(Before-and-after change records)
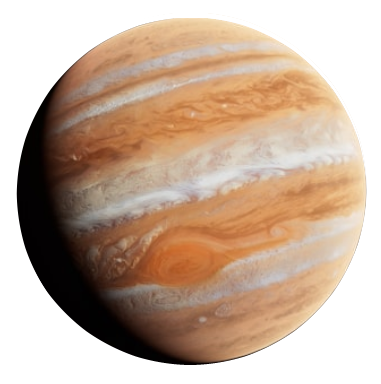
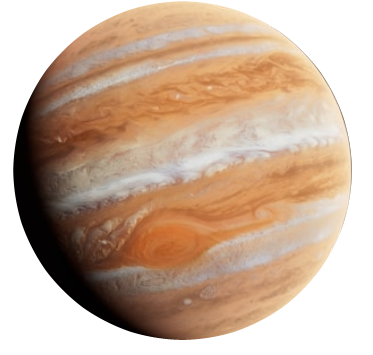
Add all planets and adjusted scaling

diff --git a/index.html b/index.html
@@ -15,7 +15,7 @@
       <section class="planets">
         <article class="planet_article mercury" id="mercury">
           <figure class="planet_img">
-            <img src="./images/Mercury2.png" alt="Planeten Merkur." />
+            <img src="./images/Mercury.png" alt="Planeten Merkur." />
             <figcaption>Merkur</figcaption>
           </figure>
 
@@ -25,32 +25,32 @@
 
         <article class="planet_article">
           <figure class="planet_img">
-            <img src="./images/" alt="Planeten Venus." />
+            <img src="./images/venus.png" alt="Planeten Venus." />
             <figcaption>Venus</figcaption>
           </figure>
-          <p class="planet_desc"></p>
+          <p class="planet_desc">filler text</p>
 
-          <aside class="rating"></aside>
+          <aside class="rating">rating fillertext</aside>
         </article>
 
         <article class="planet_article">
           <figure class="planet_img">
-            <img src="./images/" alt="Planeten Jorden." />
+            <img src="./images/earth.png" alt="Planeten Jorden." />
             <figcaption>Jorden</figcaption>
           </figure>
-          <p class="planet_desc"></p>
+          <p class="planet_desc">filler text</p>
 
-          <aside class="rating"></aside>
+          <aside class="rating">Rating Fillertext</aside>
         </article>
 
         <article class="planet_article">
           <figure class="planet_img">
-            <img src="./images/" alt="Planeten Mars." />
+            <img src="./images/mars.png" alt="Planeten Mars." />
             <figcaption>Mars</figcaption>
           </figure>
-          <p class="planet_desc"></p>
+          <p class="planet_desc">filler text</p>
 
-          <aside class="rating"></aside>
+          <aside class="rating">rating fillertext</aside>
         </article>
 
         <article class="planet_article">
@@ -58,39 +58,39 @@
             <img src="./images/jupiter.png" alt="Planeten Jupiter." />
             <figcaption>Jupiter</figcaption>
           </figure>
-          <p class="planet_desc">filler</p>
+          <p class="planet_desc">filler text</p>
 
-          <aside class="rating">filler</aside>
+          <aside class="rating">rating fillertext</aside>
         </article>
 
         <article class="planet_article">
           <figure class="planet_img">
-            <img src="./images/" alt="Planeten Saturn." />
+            <img src="./images/saturn.png" alt="Planeten Saturn." />
             <figcaption>Saturn</figcaption>
           </figure>
-          <p class="planet_desc"></p>
+          <p class="planet_desc">fillertext</p>
 
-          <aside class="rating"></aside>
+          <aside class="rating">rating fillertext</aside>
         </article>
 
         <article class="planet_article">
           <figure class="planet_img">
-            <img src="./images/" alt="Planeten Uranus." />
+            <img src="./images/uranus.png" alt="Planeten Uranus." />
             <figcaption>Uranus</figcaption>
           </figure>
-          <p class="planet_desc"></p>
+          <p class="planet_desc">filler text</p>
 
-          <aside class="rating"></aside>
+          <aside class="rating">rating fillertext</aside>
         </article>
 
         <article class="planet_article">
           <figure class="planet_img">
-            <img src="./images/" alt="Planeten Neptun." />
+            <img src="./images/neptune.png" alt="Planeten Neptun." />
             <figcaption>Neptun</figcaption>
           </figure>
-          <p class="planet_desc"></p>
+          <p class="planet_desc">filler text</p>
 
-          <aside class="rating"></aside>
+          <aside class="rating">rating fillertext</aside>
         </article>
 
         <p>test</p>

diff --git a/style.css b/style.css
@@ -26,19 +26,20 @@ header h1{
   align-items: center;
   min-height: 150vh;
   overflow: hidden;
-  border: 2px solid beige;
+
 }
 
 .planet_article{
   display: flex;
   justify-content: center;
   align-items: center;
-  flex: 1 1 auto;
+  flex: 1;
   border: 1px solid white;
   transition:
       font-size 1s cubic-bezier(0.61, -0.19, 0.7, -0.11),
       flex 1s cubic-bezier(0.61, -0.19, 0.7, -0.11),
-      background 0.2s;
+      background 0.2s; 
+  padding: 10vh 0 10vh 0;
   }
 
 .mercury{
@@ -57,14 +58,19 @@ header h1{
 figcaption{
   color: aliceblue;
 }
+.planet_img{
+  flex-direction: column;
+}
 img{
-  max-height: 100px;
-  max-width: 100%;
+  height: 100px;
+  width: 100px;
+  object-fit: contain;
   transition: transform 1s cubic-bezier(0.61, -0.19, 0.7, -0.11);
 }
 .planets>*{
   width: 100%;
-  flex: 1 0 auto;
+  height: 100%;
+  flex: 1;
   display: flex;
   justify-content: center;
   align-items: center;
@@ -78,7 +84,7 @@ img{
   transform: translateX(200%);
 }
 .planet_article>.planet_img{
-  transform: translateX(100%);
+  transform: translateX(90%);
 }
 .planet_article.open-active>.planet_img {
   transform: translateX(0%);
@@ -102,6 +108,3 @@ img{
   align-items: center;
   transition: transform 0.5s;
 } 
-.planet_img{
-  flex-direction: column;
-}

What to produce:
Pull every line holding "height" out of the records.

Task answer:
   min-height: 150vh;
-  max-height: 100px;
+  height: 100px;
+  height: 100%;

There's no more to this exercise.